_Work item_
Return each line of the entries that mentions the word "package".

[Start of Attachment]

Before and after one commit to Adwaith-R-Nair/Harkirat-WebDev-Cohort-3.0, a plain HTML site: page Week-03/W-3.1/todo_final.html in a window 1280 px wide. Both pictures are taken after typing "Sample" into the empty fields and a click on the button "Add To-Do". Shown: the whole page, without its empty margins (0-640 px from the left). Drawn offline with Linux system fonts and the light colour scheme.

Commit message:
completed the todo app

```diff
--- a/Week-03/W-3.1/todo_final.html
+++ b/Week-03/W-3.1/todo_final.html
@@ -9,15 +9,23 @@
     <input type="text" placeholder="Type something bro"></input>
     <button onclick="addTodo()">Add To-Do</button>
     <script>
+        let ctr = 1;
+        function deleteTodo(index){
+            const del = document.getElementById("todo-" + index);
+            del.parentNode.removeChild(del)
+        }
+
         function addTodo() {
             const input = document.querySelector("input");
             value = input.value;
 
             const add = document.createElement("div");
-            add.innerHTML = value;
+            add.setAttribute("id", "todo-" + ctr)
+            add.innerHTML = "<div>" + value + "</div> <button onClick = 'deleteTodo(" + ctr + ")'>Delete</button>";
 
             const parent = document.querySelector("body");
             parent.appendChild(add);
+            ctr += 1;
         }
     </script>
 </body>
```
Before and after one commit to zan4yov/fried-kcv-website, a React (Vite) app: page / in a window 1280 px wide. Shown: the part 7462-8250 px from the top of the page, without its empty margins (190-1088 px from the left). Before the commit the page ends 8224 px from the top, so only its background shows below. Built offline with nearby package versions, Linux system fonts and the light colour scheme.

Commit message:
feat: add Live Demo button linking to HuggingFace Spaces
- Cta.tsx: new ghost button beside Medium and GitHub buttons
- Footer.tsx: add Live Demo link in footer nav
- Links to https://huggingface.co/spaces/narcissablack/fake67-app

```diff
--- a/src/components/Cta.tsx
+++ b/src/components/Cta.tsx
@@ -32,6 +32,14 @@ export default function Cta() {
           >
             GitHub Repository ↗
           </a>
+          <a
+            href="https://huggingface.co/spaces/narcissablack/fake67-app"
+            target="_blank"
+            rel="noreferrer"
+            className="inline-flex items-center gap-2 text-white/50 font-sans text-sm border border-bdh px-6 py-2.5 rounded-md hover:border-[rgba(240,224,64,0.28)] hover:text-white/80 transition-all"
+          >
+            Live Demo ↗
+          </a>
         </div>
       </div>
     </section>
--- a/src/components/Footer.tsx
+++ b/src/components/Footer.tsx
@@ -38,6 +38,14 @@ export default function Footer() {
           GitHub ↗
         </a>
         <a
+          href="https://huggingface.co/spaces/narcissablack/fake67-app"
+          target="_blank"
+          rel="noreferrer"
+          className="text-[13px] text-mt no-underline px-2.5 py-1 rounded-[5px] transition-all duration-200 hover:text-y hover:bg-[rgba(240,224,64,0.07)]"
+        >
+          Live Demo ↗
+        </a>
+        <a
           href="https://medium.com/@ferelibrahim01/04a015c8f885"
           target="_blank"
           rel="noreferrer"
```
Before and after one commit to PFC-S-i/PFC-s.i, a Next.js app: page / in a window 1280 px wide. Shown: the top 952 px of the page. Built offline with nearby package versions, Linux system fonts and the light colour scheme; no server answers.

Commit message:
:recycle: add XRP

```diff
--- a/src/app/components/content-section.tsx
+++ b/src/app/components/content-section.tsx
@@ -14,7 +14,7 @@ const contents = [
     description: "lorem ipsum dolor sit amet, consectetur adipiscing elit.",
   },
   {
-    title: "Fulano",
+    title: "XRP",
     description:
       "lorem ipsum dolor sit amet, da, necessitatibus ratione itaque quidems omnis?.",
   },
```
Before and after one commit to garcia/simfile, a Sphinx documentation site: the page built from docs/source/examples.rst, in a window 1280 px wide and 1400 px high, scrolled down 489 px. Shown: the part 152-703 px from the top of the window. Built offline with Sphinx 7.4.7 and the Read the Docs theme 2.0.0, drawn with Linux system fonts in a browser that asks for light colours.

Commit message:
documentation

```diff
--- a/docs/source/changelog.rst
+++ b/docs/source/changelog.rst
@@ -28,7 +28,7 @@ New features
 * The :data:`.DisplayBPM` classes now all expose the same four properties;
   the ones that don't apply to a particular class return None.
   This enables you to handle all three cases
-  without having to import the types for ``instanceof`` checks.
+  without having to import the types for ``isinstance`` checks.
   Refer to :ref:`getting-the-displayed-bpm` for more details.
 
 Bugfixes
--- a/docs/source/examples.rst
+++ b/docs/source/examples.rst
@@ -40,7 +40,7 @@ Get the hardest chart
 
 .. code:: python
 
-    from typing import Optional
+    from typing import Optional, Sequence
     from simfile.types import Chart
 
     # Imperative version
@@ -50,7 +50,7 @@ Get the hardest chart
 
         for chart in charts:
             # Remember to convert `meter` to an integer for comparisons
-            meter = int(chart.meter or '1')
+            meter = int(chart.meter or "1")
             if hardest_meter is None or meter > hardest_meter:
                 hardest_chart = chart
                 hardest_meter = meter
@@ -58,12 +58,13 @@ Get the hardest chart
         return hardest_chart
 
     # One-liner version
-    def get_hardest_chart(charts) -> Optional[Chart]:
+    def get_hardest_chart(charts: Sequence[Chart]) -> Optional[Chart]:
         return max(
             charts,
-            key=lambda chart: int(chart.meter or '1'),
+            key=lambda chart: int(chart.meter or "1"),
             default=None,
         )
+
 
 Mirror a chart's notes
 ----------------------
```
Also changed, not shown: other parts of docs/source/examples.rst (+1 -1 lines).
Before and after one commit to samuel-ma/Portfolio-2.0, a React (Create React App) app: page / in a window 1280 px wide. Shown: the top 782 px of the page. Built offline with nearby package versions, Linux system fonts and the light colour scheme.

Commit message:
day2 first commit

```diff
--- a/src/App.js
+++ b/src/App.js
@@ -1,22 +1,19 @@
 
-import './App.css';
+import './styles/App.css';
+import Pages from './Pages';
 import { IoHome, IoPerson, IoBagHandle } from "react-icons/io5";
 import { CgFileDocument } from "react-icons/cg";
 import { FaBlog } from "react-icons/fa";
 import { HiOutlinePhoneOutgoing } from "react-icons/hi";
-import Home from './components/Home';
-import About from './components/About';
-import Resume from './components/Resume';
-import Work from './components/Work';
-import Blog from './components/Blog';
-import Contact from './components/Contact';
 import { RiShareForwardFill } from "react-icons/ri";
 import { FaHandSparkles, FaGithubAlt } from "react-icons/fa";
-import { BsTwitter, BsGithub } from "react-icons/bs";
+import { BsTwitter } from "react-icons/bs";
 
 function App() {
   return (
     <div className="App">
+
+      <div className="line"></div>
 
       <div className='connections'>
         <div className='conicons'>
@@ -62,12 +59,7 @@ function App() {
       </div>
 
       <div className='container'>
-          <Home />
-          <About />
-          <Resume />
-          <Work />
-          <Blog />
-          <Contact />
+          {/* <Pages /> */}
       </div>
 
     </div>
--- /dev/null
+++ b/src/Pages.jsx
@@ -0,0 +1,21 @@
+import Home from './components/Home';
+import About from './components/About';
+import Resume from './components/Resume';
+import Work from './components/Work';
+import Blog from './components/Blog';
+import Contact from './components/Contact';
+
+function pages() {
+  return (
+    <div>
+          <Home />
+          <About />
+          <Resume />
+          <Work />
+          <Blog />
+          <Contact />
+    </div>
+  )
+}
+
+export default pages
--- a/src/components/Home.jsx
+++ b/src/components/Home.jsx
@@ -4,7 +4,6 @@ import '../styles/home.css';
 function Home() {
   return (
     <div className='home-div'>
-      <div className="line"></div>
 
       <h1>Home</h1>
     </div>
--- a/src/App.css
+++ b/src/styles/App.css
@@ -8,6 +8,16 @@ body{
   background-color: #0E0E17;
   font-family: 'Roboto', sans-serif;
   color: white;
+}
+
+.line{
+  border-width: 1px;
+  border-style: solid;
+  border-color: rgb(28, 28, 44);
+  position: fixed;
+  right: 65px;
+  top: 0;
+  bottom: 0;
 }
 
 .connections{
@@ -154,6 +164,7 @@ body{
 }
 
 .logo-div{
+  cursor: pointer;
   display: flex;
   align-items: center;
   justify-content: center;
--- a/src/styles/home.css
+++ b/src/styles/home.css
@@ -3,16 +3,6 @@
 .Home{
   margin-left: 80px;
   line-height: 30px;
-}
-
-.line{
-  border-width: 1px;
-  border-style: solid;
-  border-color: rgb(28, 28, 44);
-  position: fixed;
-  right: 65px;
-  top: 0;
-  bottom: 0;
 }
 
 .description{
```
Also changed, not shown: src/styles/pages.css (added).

[End of Attachment]

_Reply to the task_
Before and after one commit to zan4yov/fried-kcv-website, a React (Vite) app: page / in a window 1280 px wide. Shown: the part 7462-8250 px from the top of the page, without its empty margins (190-1088 px from the left). Before the commit the page ends 8224 px from the top, so only its background shows below. Built offline with nearby package versions, Linux system fonts and the light colour scheme.
Before and after one commit to PFC-S-i/PFC-s.i, a Next.js app: page / in a window 1280 px wide. Shown: the top 952 px of the page. Built offline with nearby package versions, Linux system fonts and the light colour scheme; no server answers.
Before and after one commit to samuel-ma/Portfolio-2.0, a React (Create React App) app: page / in a window 1280 px wide. Shown: the top 782 px of the page. Built offline with nearby package versions, Linux system fonts and the light colour scheme.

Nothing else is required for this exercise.